- [Assignment]
All lines from the entries below that contain the string "hover" should be copied out.

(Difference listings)
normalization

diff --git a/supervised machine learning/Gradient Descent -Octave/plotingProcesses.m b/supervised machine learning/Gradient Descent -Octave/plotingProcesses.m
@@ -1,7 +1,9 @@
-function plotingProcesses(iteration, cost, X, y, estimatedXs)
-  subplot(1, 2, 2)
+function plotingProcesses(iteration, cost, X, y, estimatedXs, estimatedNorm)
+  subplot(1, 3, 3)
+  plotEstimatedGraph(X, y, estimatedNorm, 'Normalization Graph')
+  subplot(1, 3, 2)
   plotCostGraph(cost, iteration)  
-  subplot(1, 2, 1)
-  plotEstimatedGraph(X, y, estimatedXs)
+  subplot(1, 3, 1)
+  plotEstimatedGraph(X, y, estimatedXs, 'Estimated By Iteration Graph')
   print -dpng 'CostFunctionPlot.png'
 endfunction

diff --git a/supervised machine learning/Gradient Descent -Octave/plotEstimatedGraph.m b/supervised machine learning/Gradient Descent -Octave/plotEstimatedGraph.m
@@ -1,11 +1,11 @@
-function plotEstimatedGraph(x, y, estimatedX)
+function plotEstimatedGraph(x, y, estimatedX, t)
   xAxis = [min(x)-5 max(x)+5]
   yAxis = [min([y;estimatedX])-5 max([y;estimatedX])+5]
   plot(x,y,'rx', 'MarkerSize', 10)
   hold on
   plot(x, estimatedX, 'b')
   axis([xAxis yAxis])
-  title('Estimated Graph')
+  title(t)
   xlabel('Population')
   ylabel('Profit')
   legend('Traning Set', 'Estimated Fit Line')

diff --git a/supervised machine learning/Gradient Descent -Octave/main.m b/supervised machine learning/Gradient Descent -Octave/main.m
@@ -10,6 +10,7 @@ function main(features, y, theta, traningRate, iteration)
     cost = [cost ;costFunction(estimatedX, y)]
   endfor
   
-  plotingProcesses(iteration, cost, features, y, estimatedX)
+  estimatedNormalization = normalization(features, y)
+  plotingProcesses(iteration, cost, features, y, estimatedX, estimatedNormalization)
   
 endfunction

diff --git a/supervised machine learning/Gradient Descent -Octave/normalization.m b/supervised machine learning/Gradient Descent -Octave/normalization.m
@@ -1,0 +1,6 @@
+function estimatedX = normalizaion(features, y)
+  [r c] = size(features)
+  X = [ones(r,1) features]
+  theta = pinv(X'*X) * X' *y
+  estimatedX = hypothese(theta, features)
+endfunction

==

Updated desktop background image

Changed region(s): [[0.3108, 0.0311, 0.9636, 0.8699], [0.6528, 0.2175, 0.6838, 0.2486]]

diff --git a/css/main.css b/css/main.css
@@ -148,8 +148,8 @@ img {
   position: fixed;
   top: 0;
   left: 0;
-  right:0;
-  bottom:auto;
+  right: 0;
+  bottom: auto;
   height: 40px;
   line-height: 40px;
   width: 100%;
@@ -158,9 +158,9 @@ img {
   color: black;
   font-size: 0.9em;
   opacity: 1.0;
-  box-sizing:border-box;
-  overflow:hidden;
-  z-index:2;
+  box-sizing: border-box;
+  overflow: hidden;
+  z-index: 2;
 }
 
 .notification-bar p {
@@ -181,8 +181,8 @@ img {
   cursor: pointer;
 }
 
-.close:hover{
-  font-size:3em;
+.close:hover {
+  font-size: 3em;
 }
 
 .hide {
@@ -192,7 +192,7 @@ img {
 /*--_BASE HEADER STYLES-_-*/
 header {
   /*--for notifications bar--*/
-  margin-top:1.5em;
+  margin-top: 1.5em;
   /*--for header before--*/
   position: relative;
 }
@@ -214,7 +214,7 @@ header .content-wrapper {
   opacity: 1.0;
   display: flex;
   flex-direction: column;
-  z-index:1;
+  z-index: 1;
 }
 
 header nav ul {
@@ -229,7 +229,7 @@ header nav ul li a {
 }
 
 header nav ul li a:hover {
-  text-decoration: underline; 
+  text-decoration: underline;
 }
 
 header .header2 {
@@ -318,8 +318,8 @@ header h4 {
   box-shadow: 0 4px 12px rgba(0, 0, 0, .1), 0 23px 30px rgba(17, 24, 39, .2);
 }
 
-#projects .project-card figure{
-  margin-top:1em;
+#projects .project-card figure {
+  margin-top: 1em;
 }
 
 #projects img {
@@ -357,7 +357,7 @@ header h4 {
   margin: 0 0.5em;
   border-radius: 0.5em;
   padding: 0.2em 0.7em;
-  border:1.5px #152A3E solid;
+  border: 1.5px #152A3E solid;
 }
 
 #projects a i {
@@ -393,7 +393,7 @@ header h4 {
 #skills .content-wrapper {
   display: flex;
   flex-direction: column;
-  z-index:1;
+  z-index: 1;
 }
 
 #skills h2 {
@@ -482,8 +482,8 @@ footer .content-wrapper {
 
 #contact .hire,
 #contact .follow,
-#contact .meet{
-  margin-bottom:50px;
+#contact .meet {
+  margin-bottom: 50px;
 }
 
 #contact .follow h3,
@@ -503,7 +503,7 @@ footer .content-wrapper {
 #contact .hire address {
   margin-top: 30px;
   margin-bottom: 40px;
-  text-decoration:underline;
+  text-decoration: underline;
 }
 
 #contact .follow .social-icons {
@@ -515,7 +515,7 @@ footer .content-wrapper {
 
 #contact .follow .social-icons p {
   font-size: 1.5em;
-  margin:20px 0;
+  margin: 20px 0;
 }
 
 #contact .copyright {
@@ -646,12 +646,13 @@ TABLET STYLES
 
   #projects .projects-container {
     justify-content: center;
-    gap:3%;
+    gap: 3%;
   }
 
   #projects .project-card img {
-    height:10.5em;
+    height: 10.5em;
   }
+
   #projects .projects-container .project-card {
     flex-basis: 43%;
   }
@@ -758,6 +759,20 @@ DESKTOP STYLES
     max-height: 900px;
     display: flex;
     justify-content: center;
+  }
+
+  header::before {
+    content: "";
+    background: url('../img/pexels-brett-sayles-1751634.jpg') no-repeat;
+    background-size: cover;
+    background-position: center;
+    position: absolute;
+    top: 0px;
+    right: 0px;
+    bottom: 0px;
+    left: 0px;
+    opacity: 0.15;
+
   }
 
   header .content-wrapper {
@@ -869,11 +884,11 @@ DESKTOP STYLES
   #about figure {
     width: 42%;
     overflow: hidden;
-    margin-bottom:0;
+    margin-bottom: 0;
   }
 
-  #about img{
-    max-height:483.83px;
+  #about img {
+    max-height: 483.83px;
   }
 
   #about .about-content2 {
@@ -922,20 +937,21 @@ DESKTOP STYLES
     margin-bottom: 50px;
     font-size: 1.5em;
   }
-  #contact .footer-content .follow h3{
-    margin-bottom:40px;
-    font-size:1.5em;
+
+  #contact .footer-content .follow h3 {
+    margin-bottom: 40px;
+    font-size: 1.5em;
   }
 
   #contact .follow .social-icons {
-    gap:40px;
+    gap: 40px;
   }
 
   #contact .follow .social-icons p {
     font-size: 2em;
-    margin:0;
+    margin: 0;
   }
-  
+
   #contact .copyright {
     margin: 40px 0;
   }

- [Expected output]
-.close:hover{
+.close:hover {
 header nav ul li a:hover {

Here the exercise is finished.